In Truman Med. Ctr., Inc. v. Progressive Cas. Ins. Co., the Missouri Appellate Court held Missouri’s “hospital lien statute” (R.S.Mo. § 430.235) is inapplicable to first-party claims such as an uninsured motorist claim. The statute provides in relevant part, that: “qualifying hospitals shall have a lien upon any and all claims, counterclaims, demands, suits, or rights of action of any person admitted to any hospital ... and receiving treatment, care or maintenance therein for any cause including any personal injury sustained by such person as the result of the negligence or wrongful act of another, which such injured person may have, assert or maintain against the person or persons causing such injury for damages on account of such injury ...” Truman, 597 S.W.3d at 367-368 (emphasis added). In other words, section § 430.235 creates a lien against ‘any and all claims … which such injured person may have … against the person or persons causing such injury. The obvious purpose of [the statute] is to allow a hospital a lien on the injured person’s cause of action against the tortfeasor.” Id. at 368 (emphasis original) (internal quotation omitted). Section § 430.235 “makes no reference to a lien on insurance benefits.” Id. Accordingly, section § 430.235 does not extend to uninsured motorist coverage because a claim for uninsured motorist coverage is against an insured’s own insurance company, not the tortfeasor.

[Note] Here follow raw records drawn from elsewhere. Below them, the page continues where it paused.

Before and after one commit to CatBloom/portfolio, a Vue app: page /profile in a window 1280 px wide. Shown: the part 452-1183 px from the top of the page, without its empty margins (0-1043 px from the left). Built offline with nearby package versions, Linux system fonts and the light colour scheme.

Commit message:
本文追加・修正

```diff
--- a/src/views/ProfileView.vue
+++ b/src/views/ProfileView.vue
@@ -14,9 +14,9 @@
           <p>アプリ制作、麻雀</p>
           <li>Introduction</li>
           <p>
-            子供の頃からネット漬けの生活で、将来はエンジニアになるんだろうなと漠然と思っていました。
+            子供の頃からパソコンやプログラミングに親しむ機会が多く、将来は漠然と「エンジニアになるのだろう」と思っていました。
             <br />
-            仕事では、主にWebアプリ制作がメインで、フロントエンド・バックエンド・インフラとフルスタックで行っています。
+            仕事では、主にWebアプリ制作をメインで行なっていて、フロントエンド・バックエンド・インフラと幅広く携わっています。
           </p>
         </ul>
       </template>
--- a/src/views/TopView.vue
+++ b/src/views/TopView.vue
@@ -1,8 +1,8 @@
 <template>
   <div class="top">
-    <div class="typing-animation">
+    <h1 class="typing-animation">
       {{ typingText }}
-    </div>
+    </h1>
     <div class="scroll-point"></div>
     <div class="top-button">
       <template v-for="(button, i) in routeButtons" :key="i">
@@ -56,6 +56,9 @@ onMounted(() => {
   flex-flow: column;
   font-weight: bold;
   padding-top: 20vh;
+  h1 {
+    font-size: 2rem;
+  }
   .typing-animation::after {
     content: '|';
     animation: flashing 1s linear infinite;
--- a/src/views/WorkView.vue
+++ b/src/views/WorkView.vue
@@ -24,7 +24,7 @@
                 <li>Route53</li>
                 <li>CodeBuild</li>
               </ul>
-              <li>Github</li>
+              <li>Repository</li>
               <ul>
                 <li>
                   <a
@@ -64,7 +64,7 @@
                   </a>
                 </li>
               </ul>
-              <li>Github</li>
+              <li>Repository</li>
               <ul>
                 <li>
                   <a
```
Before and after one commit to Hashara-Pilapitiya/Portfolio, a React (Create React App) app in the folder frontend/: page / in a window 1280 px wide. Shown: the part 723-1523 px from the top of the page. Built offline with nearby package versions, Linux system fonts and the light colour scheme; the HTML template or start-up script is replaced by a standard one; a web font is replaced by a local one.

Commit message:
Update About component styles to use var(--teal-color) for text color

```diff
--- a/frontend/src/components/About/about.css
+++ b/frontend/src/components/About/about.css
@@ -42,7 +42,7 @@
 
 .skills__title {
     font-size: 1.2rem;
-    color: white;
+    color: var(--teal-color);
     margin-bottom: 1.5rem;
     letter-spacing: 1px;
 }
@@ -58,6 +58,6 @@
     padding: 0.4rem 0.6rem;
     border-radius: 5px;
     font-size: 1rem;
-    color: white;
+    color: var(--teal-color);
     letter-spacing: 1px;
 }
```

In Truman Med. Ctr., Inc. v. Progressive Cas. Ins. Co., Ozell Lincoln was in an automobile accident caused by an unidentified motorist. Truman Medical Center (TMC) provided treatment to Mr. Lincoln after he was injured. Mr. Lincoln asserted a first-party claim for uninsured motorist coverage under his Progressive Policy. TMC argued that pursuant to R.S.Mo. § 430.235, any unpaid medical bills should attach to Mr. Lincoln’s $300,000.00 settlement. However, the Court found section § 430.235 does not extend to first-party claims against an insured’s own insurance company. Mr. Lincoln was not asserting a claim against the other motorist that was involved in the accident because the motorist was unknown. The court held that “Progressive was neither the person or persons who caused Mr. Lincoln’s injury nor has either party alleged facts that Progressive insured the person or persons causing Mr. Lincoln’s injury.” Id. at 365. Therefore, based on the plain meaning of the statute, TMC’s lien did not extend to Mr. Lincoln’s uninsured motorist coverage because the coverage was provided by Progressive, not the tortfeasor.